Agricultural Research Service

Title: Statistical Precision of on-Farm Grazing Trials Using Farms As Replicates Versus Replicated Paddock Trials.

Authors
item Vogel, Kenneth
item Bauer, D - UNI OF NE
item Moser, L - UNI OF NE

Submitted to: Grassland International Congress Proceedings
Publication Type: Proceedings
Publication Acceptance Date: February 15, 2005
Publication Date: June 26, 2005
Citation: Vogel, K.P., Bauer, D.E., Moser, L.E. 2005. Statistical precision of on-farm grazing trials using farms as replicates versus replicated paddock trials.p.814. In F.P. O'Mara et al. (ed.) Proc. XX Int. Grassland Congress, Dublin, Ireland 26 June-2 July 2005. Wageningen Academic Publishers, Wageningen. The Netherlands.

Interpretive Summary: Animal and land costs usually restrict the number of treatments, replicates, and animals per paddock or pasture in grazing trials. Because of limited resources, grazing trials on research stations often are conducted using small paddocks with a few animals per paddock. Land and animal restrictions can be reduced by conducting trials on farms using animals provided by cooperating farmers. Farmers typically want only a single replicate on their farms. Farms can be used as replicates but concerns about statistical precision and the ability to detect treatment differences has restricted the use of this design. In the Central Great Plains, USA, both types of grazing trials have been conducted. The statistical precision of an on-farm grazing trial in which farms were used as replicates with replicated paddock trials on research stations was compared. Standard error of the mean for both average daily gain and gain per hectare were lower in the on-farm trial than in any of the replicated small paddock trials. Because of their larger size, paddocks in on-farm trials could be stocked by more animals which reduced the experimental variation for animal gain and gain per hectare. Well managed on-farm trials in which farms are used as replicates can provide greater statistical precision than small paddock trials on research stations because larger paddocks and greater numbers of animals can be used.

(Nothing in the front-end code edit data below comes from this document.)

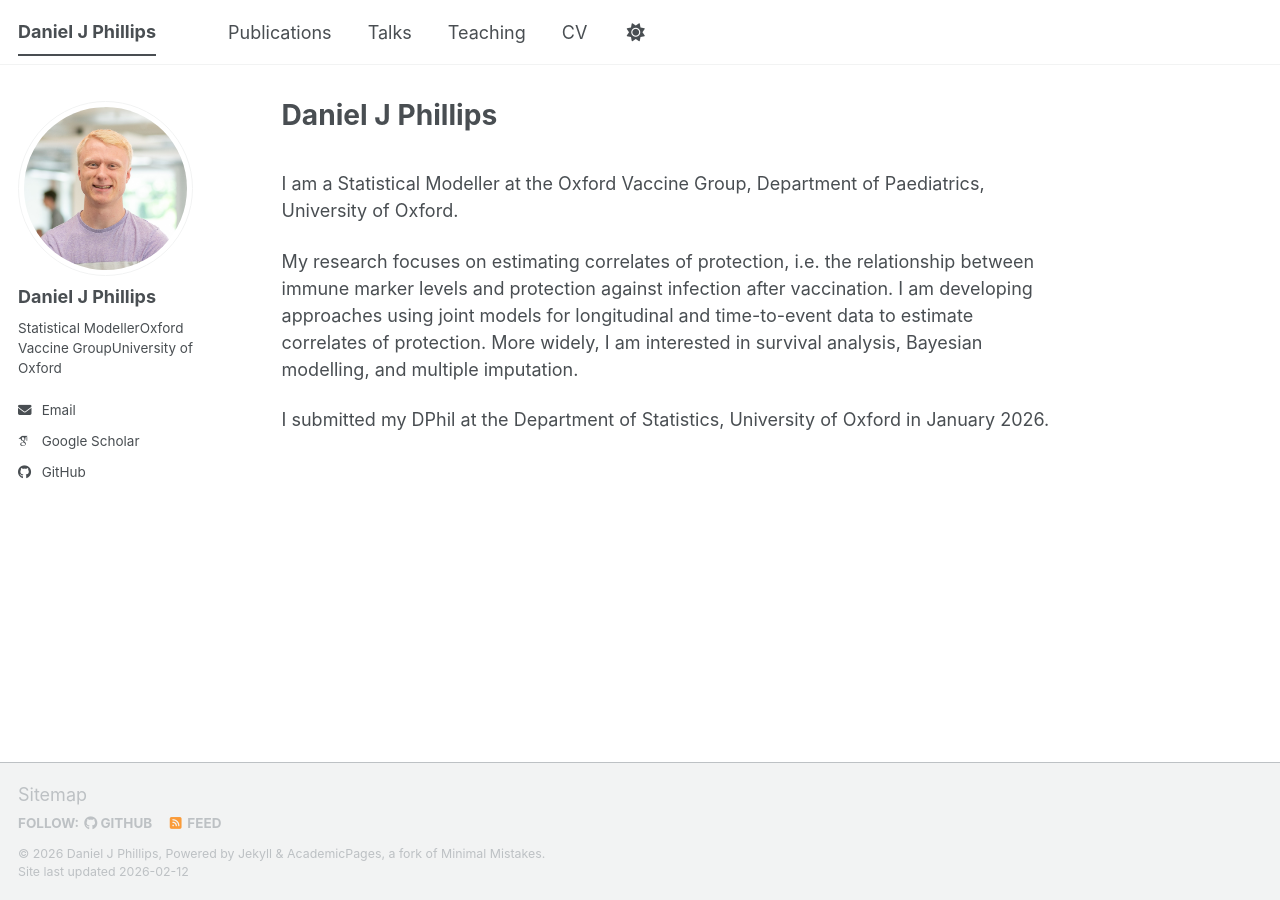
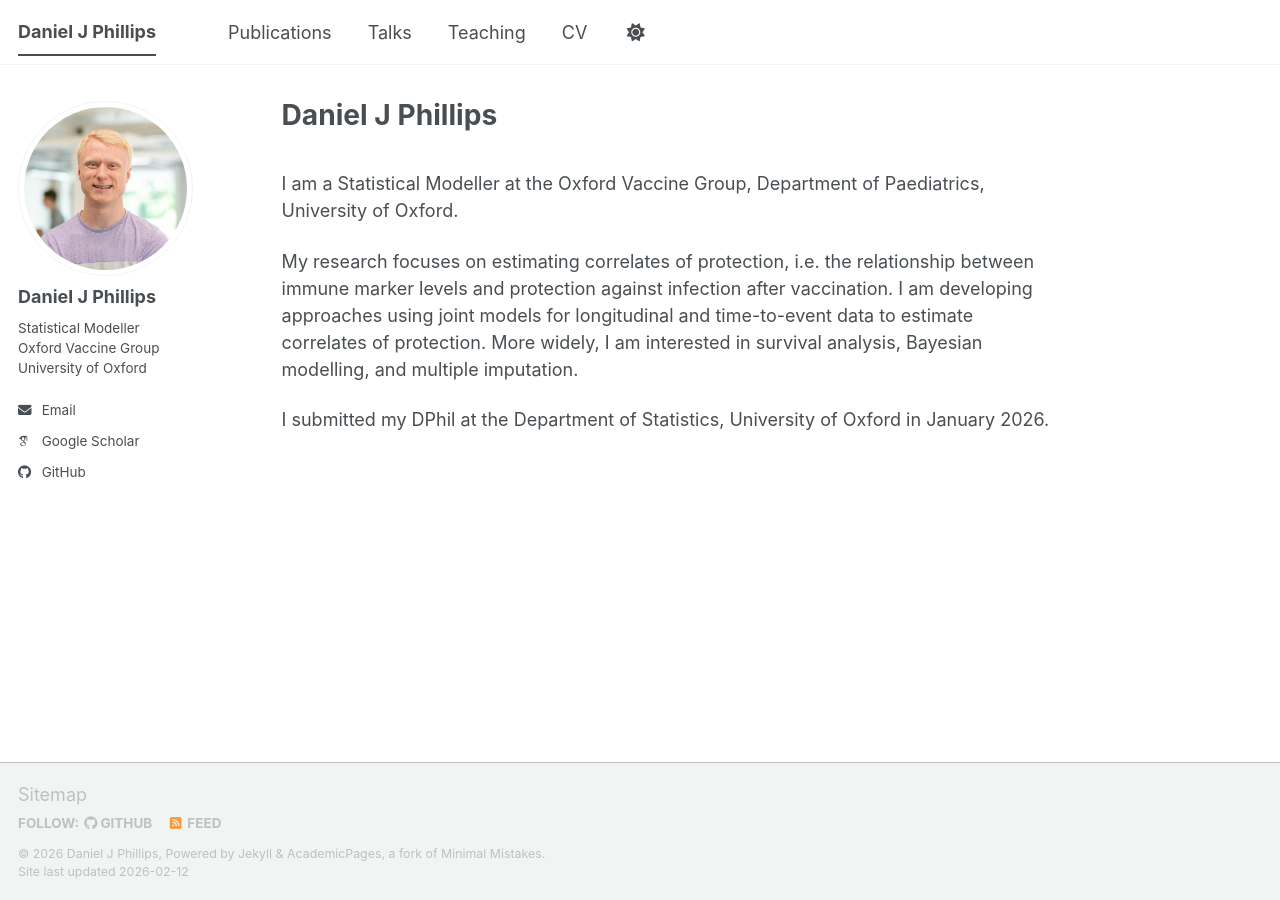
Before and after one commit to danphillipsstats/danphillipsstats.github.io, a Jekyll site: the page built from _pages/about.md, in a window 1280 px wide. Built offline with Jekyll 4.4.1, drawn with Linux system fonts in a browser that asks for light colours; some web fonts are replaced; a script bundle is joined from its source files by our own code; library files that are not in the unit come from our copies.

Commit message:
Update _config.yml
Updated line break for bio

```diff
--- a/_config.yml
+++ b/_config.yml
@@ -25,8 +25,8 @@ author:
   # Biographic information
   avatar           : "web_3877_cropped.jpg"
   name             : "Daniel J Phillips"
-  bio              : "Statistical Modeller\
-                      Oxford Vaccine Group\
+  bio              : "Statistical Modeller<br>
+                      Oxford Vaccine Group<br>
                       University of Oxford"
   location         : #"Oxford Vaccine Group"
   employer         : #"University of Oxford"
```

Technical Abstract: Animal and land costs usually restrict the number of treatments, replicates, and animals per paddock or pasture in grazing trials. Because of limited resources, grazing trials on research stations often are conducted using small paddocks with a few animals per paddock. Land and animal restrictions can be reduced by conducting trials on farms using animals provided by cooperating farmers. Farmers typically want only a single replicate on their farms. Farms can be used as replicates but concerns about statistical precision and the ability to detect treatment differences has restricted the use of this design. In the Central Great Plains, USA, both types of grazing trials have been conducted. The statistical precision of an on-farm grazing trial in which farms were used as replicates with replicated paddock trials on research stations was compared. Standard error of the mean for both average daily gain and gain per hectare were lower in the on-farm trial than in any of the replicated small paddock trials. Because of their larger size, paddocks in on-farm trials could be stocked by more animals which reduced the experimental variation for animal gain and gain per hectare. Well managed on-farm trials in which farms are used as replicates can provide greater statistical precision than small paddock trials on research stations because larger paddocks and greater numbers of animals can be used.

Last Modified: 10/21/2014